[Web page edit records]
⁂
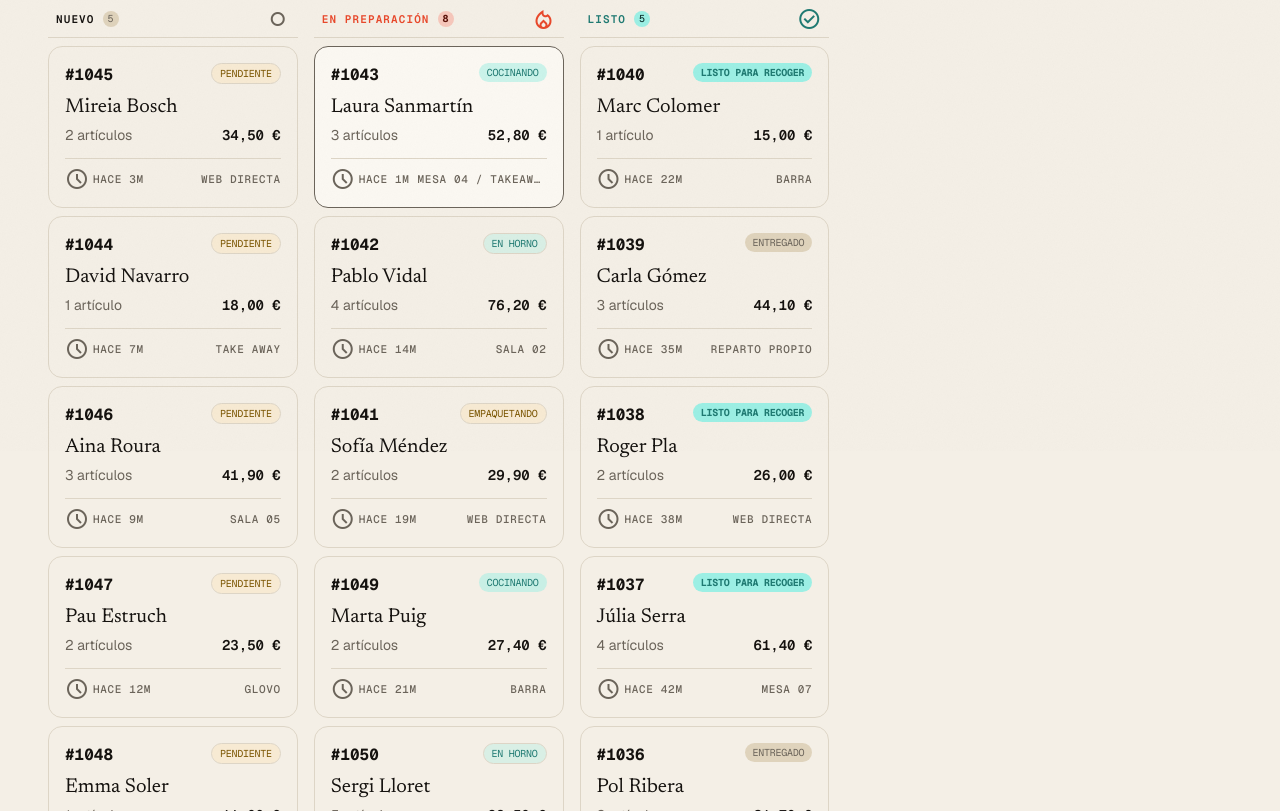
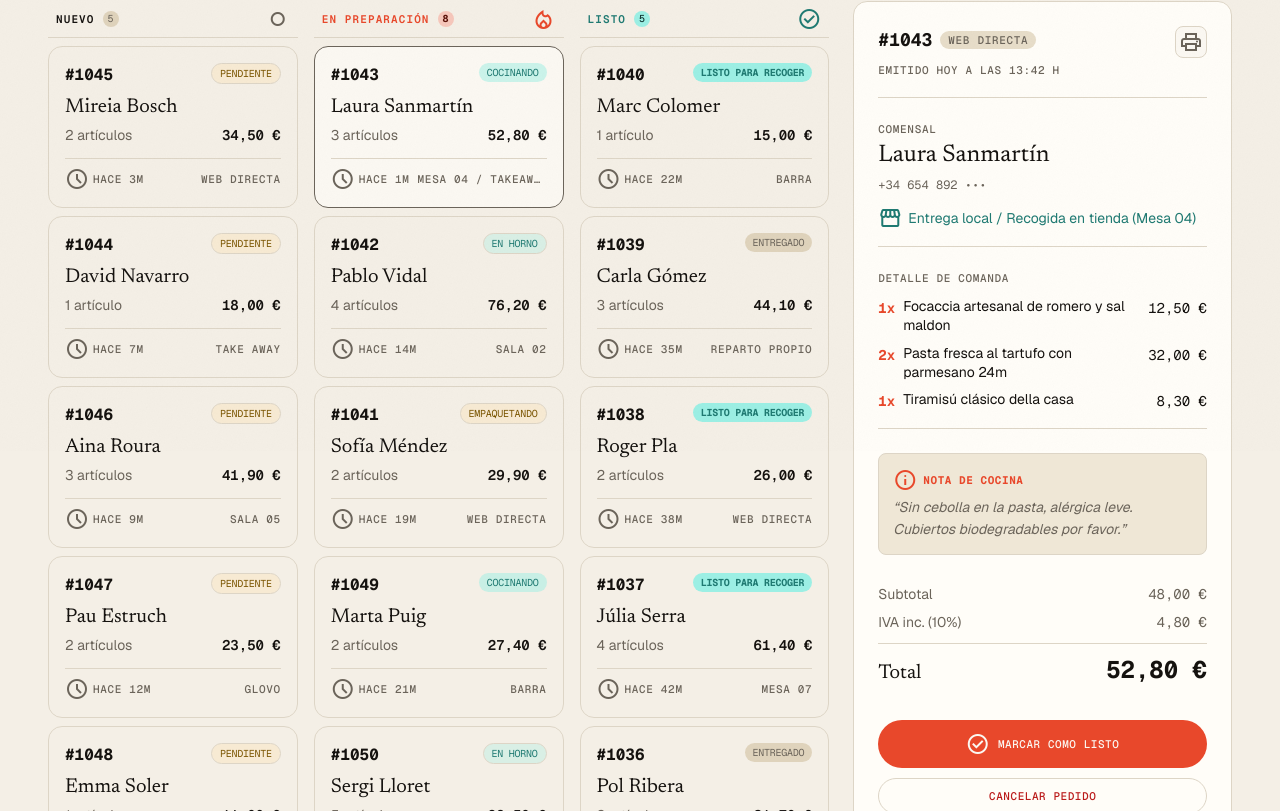
Before and after one commit to jmmolins87/jmmcDevSign-profile, a Next.js app: page /demos/pedidos in a window 1280 px wide. Shown: the part 349-1160 px from the top of the page. Built offline with nearby package versions, Linux system fonts and the light colour scheme.

Commit message:
Add SPEC 06 order dossier with calculated breakdown (step 5)

```diff
--- /dev/null
+++ b/app/demos/pedidos/Dossier.tsx
@@ -0,0 +1,141 @@
+/* SPEC 06 — Paso 5: dossier del pedido seleccionado.
+   El desglose sale de orderTotals() (IVA incluido en los artículos).
+   La nota de cocina solo se renderiza si el pedido tiene `note`.
+   Los botones de acción se cablean en el paso 6; imprimir queda inerte. */
+
+"use client";
+
+import { CHANNEL_LABEL, formatEUR, orderTotals } from "@/lib/data/orders";
+import type { Order } from "@/lib/data/types";
+
+export default function Dossier({ order }: { order: Order }) {
+  const { subtotal, iva, total } = orderTotals(order);
+
+  return (
+    <aside
+      className="xl:col-span-4 flex flex-col rounded-[14px] bg-surface-container-lowest border border-outline-variant p-space-lg gap-space-lg sticky top-[96px]"
+      data-anim="fade-up"
+    >
+      {/* Cabecera: id + canal + emisión + imprimir (inerte) */}
+      <div className="flex items-start justify-between gap-3 pb-space-md border-b border-outline-variant">
+        <div>
+          <div className="flex items-center gap-2 mb-1">
+            <span className="font-mono-code text-[18px] font-bold text-on-surface">
+              #{order.id}
+            </span>
+            <span className="px-2 py-0.5 rounded-full font-label-caps text-label-caps text-on-surface-variant bg-surface-container-high uppercase">
+              {CHANNEL_LABEL[order.channel]}
+            </span>
+          </div>
+          <span className="font-label-caps text-label-caps text-on-surface-variant uppercase">
+            Emitido hoy a las {order.issuedAt} h
+          </span>
+        </div>
+        <button
+          type="button"
+          aria-disabled="true"
+          aria-label="Imprimir comanda"
+          className="w-8 h-8 shrink-0 rounded-lg bg-surface-container-low border border-outline-variant flex items-center justify-center text-on-surface-variant cursor-default focus:outline-none"
+        >
+          <span className="material-symbols-outlined text-[18px]">print</span>
+        </button>
+      </div>
+
+      {/* Comensal */}
+      <div className="flex flex-col gap-1 pb-space-md border-b border-outline-variant">
+        <span className="font-label-caps text-label-caps text-on-surface-variant uppercase">
+          Comensal
+        </span>
+        <h3 className="font-headline-sm text-headline-sm text-on-surface">
+          {order.guest}
+        </h3>
+        <p className="font-mono-code text-[12px] text-on-surface-variant mt-0.5">
+          {order.phone}
+        </p>
+        <div className="inline-flex items-center gap-1.5 mt-2 text-body-sm text-secondary">
+          <span className="material-symbols-outlined text-[16px]">
+            storefront
+          </span>
+          <span>{order.delivery}</span>
+        </div>
+      </div>
+
+      {/* Detalle de comanda */}
+      <div className="flex flex-col gap-space-sm pb-space-md border-b border-outline-variant">
+        <span className="font-label-caps text-label-caps text-on-surface-variant uppercase mb-1">
+          Detalle de comanda
+        </span>
+        {order.items.map((item) => (
+          <div
+            key={item.name}
+            className="flex items-start justify-between gap-3 text-body-sm"
+          >
+            <div className="flex items-start gap-2">
+              <span className="font-mono-code font-bold text-primary">
+                {item.qty}x
+              </span>
+              <span className="text-on-surface leading-snug">{item.name}</span>
+            </div>
+            <span className="font-mono-code text-on-surface whitespace-nowrap">
+              {formatEUR(item.qty * item.price)}
+            </span>
+          </div>
+        ))}
+      </div>
+
+      {/* Nota de cocina (solo si existe) */}
+      {order.note && (
+        <div className="p-3.5 rounded-lg bg-surface-container border border-outline-variant">
+          <div className="flex items-center gap-1.5 text-primary mb-1">
+            <span className="material-symbols-outlined text-[16px]">info</span>
+            <span className="font-label-caps text-label-caps uppercase font-bold tracking-wider">
+              Nota de cocina
+            </span>
+          </div>
+          <p className="text-body-sm text-on-surface-variant italic">
+            “{order.note}”
+          </p>
+        </div>
+      )}
+
+      {/* Desglose */}
+      <div className="flex flex-col gap-1.5 pt-1">
+        <div className="flex justify-between text-body-sm text-on-surface-variant">
+          <span>Subtotal</span>
+          <span className="font-mono-code">{formatEUR(subtotal)}</span>
+        </div>
+        <div className="flex justify-between text-body-sm text-on-surface-variant">
+          <span>IVA inc. (10%)</span>
+          <span className="font-mono-code">{formatEUR(iva)}</span>
+        </div>
+        <div className="flex justify-between items-baseline pt-2 mt-1 border-t border-outline-variant">
+          <span className="font-headline-sm text-[20px] text-on-surface">
+            Total
+          </span>
+          <span className="font-mono-code text-[24px] font-bold text-on-surface">
+            {formatEUR(total)}
+          </span>
+        </div>
+      </div>
+
+      {/* Acciones (se cablean en el paso 6) */}
+      <div className="flex flex-col gap-2.5 pt-2">
+        <button
+          type="button"
+          className="w-full py-3 rounded-full bg-primary text-on-primary font-label-caps text-label-caps uppercase tracking-wider flex items-center justify-center gap-2 hover:opacity-95 active:scale-[0.99] transition-all focus:outline-none"
+        >
+          <span className="material-symbols-outlined text-[18px]">
+            check_circle
+          </span>
+          <span>Marcar como listo</span>
+        </button>
+        <button
+          type="button"
+          className="w-full py-2.5 rounded-full border border-outline-variant text-error hover:bg-error-container/20 font-label-caps text-label-caps uppercase tracking-wider transition-colors focus:outline-none"
+        >
+          Cancelar pedido
+        </button>
+      </div>
+    </aside>
+  );
+}
--- a/app/demos/pedidos/Shell.tsx
+++ b/app/demos/pedidos/Shell.tsx
@@ -1,7 +1,8 @@
 /* SPEC 06 — Shell cliente de la demo Pedidos en tiempo real.
    Paso 2: filtros. Paso 3: reloj de sincronización.
-   Paso 4: selección de pedido. Transiciones, timer y toast llegan
-   en los pasos 6–7; el dossier, en el paso 5. */
+   Paso 4: selección de pedido. Paso 5: dossier del seleccionado.
+   Transiciones, timer y toast llegan en los pasos 6–7; el filtrado
+   efectivo de búsqueda/canal, en el paso 8. */
 
 "use client";
 
@@ -11,12 +12,16 @@ import type { OrderChannel } from "@/lib/data/types";
 import Toolbar from "./Toolbar";
 import SummaryStrip from "./SummaryStrip";
 import Kanban from "./Kanban";
+import Dossier from "./Dossier";
 
 export default function Shell() {
   const [query, setQuery] = useState("");
   const [channel, setChannel] = useState<OrderChannel | "all">("all");
   const [selectedId, setSelectedId] = useState("1043");
   const [syncedAgo, setSyncedAgo] = useState(1);
+
+  const selected =
+    MOCK_ORDERS.find((order) => order.id === selectedId) ?? MOCK_ORDERS[0];
 
   // Reloj de la píldora "Sincronizado hace N s" (texto: corre siempre).
   useEffect(() => {
@@ -40,6 +45,7 @@ export default function Shell() {
           selectedId={selectedId}
           onSelect={setSelectedId}
         />
+        <Dossier order={selected} />
       </div>
     </>
   );
```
⁂
### ASSIGNMENT
Repeat each of the records exactly as written, except for the pictures, which are to be left out.

### SOLUTION
Before and after one commit to jmmolins87/jmmcDevSign-profile, a Next.js app: page /demos/pedidos in a window 1280 px wide. Shown: the part 349-1160 px from the top of the page. Built offline with nearby package versions, Linux system fonts and the light colour scheme.

Commit message:
Add SPEC 06 order dossier with calculated breakdown (step 5)

```diff
--- /dev/null
+++ b/app/demos/pedidos/Dossier.tsx
@@ -0,0 +1,141 @@
+/* SPEC 06 — Paso 5: dossier del pedido seleccionado.
+   El desglose sale de orderTotals() (IVA incluido en los artículos).
+   La nota de cocina solo se renderiza si el pedido tiene `note`.
+   Los botones de acción se cablean en el paso 6; imprimir queda inerte. */
+
+"use client";
+
+import { CHANNEL_LABEL, formatEUR, orderTotals } from "@/lib/data/orders";
+import type { Order } from "@/lib/data/types";
+
+export default function Dossier({ order }: { order: Order }) {
+  const { subtotal, iva, total } = orderTotals(order);
+
+  return (
+    <aside
+      className="xl:col-span-4 flex flex-col rounded-[14px] bg-surface-container-lowest border border-outline-variant p-space-lg gap-space-lg sticky top-[96px]"
+      data-anim="fade-up"
+    >
+      {/* Cabecera: id + canal + emisión + imprimir (inerte) */}
+      <div className="flex items-start justify-between gap-3 pb-space-md border-b border-outline-variant">
+        <div>
+          <div className="flex items-center gap-2 mb-1">
+            <span className="font-mono-code text-[18px] font-bold text-on-surface">
+              #{order.id}
+            </span>
+            <span className="px-2 py-0.5 rounded-full font-label-caps text-label-caps text-on-surface-variant bg-surface-container-high uppercase">
+              {CHANNEL_LABEL[order.channel]}
+            </span>
+          </div>
+          <span className="font-label-caps text-label-caps text-on-surface-variant uppercase">
+            Emitido hoy a las {order.issuedAt} h
+          </span>
+        </div>
+        <button
+          type="button"
+          aria-disabled="true"
+          aria-label="Imprimir comanda"
+          className="w-8 h-8 shrink-0 rounded-lg bg-surface-container-low border border-outline-variant flex items-center justify-center text-on-surface-variant cursor-default focus:outline-none"
+        >
+          <span className="material-symbols-outlined text-[18px]">print</span>
+        </button>
+      </div>
+
+      {/* Comensal */}
+      <div className="flex flex-col gap-1 pb-space-md border-b border-outline-variant">
+        <span className="font-label-caps text-label-caps text-on-surface-variant uppercase">
+          Comensal
+        </span>
+        <h3 className="font-headline-sm text-headline-sm text-on-surface">
+          {order.guest}
+        </h3>
+        <p className="font-mono-code text-[12px] text-on-surface-variant mt-0.5">
+          {order.phone}
+        </p>
+        <div className="inline-flex items-center gap-1.5 mt-2 text-body-sm text-secondary">
+          <span className="material-symbols-outlined text-[16px]">
+            storefront
+          </span>
+          <span>{order.delivery}</span>
+        </div>
+      </div>
+
+      {/* Detalle de comanda */}
+      <div className="flex flex-col gap-space-sm pb-space-md border-b border-outline-variant">
+        <span className="font-label-caps text-label-caps text-on-surface-variant uppercase mb-1">
+          Detalle de comanda
+        </span>
+        {order.items.map((item) => (
+          <div
+            key={item.name}
+            className="flex items-start justify-between gap-3 text-body-sm"
+          >
+            <div className="flex items-start gap-2">
+              <span className="font-mono-code font-bold text-primary">
+                {item.qty}x
+              </span>
+              <span className="text-on-surface leading-snug">{item.name}</span>
+            </div>
+            <span className="font-mono-code text-on-surface whitespace-nowrap">
+              {formatEUR(item.qty * item.price)}
+            </span>
+          </div>
+        ))}
+      </div>
+
+      {/* Nota de cocina (solo si existe) */}
+      {order.note && (
+        <div className="p-3.5 rounded-lg bg-surface-container border border-outline-variant">
+          <div className="flex items-center gap-1.5 text-primary mb-1">
+            <span className="material-symbols-outlined text-[16px]">info</span>
+            <span className="font-label-caps text-label-caps uppercase font-bold tracking-wider">
+              Nota de cocina
+            </span>
+          </div>
+          <p className="text-body-sm text-on-surface-variant italic">
+            “{order.note}”
+          </p>
+        </div>
+      )}
+
+      {/* Desglose */}
+      <div className="flex flex-col gap-1.5 pt-1">
+        <div className="flex justify-between text-body-sm text-on-surface-variant">
+          <span>Subtotal</span>
+          <span className="font-mono-code">{formatEUR(subtotal)}</span>
+        </div>
+        <div className="flex justify-between text-body-sm text-on-surface-variant">
+          <span>IVA inc. (10%)</span>
+          <span className="font-mono-code">{formatEUR(iva)}</span>
+        </div>
+        <div className="flex justify-between items-baseline pt-2 mt-1 border-t border-outline-variant">
+          <span className="font-headline-sm text-[20px] text-on-surface">
+            Total
+          </span>
+          <span className="font-mono-code text-[24px] font-bold text-on-surface">
+            {formatEUR(total)}
+          </span>
+        </div>
+      </div>
+
+      {/* Acciones (se cablean en el paso 6) */}
+      <div className="flex flex-col gap-2.5 pt-2">
+        <button
+          type="button"
+          className="w-full py-3 rounded-full bg-primary text-on-primary font-label-caps text-label-caps uppercase tracking-wider flex items-center justify-center gap-2 hover:opacity-95 active:scale-[0.99] transition-all focus:outline-none"
+        >
+          <span className="material-symbols-outlined text-[18px]">
+            check_circle
+          </span>
+          <span>Marcar como listo</span>
+        </button>
+        <button
+          type="button"
+          className="w-full py-2.5 rounded-full border border-outline-variant text-error hover:bg-error-container/20 font-label-caps text-label-caps uppercase tracking-wider transition-colors focus:outline-none"
+        >
+          Cancelar pedido
+        </button>
+      </div>
+    </aside>
+  );
+}
--- a/app/demos/pedidos/Shell.tsx
+++ b/app/demos/pedidos/Shell.tsx
@@ -1,7 +1,8 @@
 /* SPEC 06 — Shell cliente de la demo Pedidos en tiempo real.
    Paso 2: filtros. Paso 3: reloj de sincronización.
-   Paso 4: selección de pedido. Transiciones, timer y toast llegan
-   en los pasos 6–7; el dossier, en el paso 5. */
+   Paso 4: selección de pedido. Paso 5: dossier del seleccionado.
+   Transiciones, timer y toast llegan en los pasos 6–7; el filtrado
+   efectivo de búsqueda/canal, en el paso 8. */
 
 "use client";
 
@@ -11,12 +12,16 @@ import type { OrderChannel } from "@/lib/data/types";
 import Toolbar from "./Toolbar";
 import SummaryStrip from "./SummaryStrip";
 import Kanban from "./Kanban";
+import Dossier from "./Dossier";
 
 export default function Shell() {
   const [query, setQuery] = useState("");
   const [channel, setChannel] = useState<OrderChannel | "all">("all");
   const [selectedId, setSelectedId] = useState("1043");
   const [syncedAgo, setSyncedAgo] = useState(1);
+
+  const selected =
+    MOCK_ORDERS.find((order) => order.id === selectedId) ?? MOCK_ORDERS[0];
 
   // Reloj de la píldora "Sincronizado hace N s" (texto: corre siempre).
   useEffect(() => {
@@ -40,6 +45,7 @@ export default function Shell() {
           selectedId={selectedId}
           onSelect={setSelectedId}
         />
+        <Dossier order={selected} />
       </div>
     </>
   );
```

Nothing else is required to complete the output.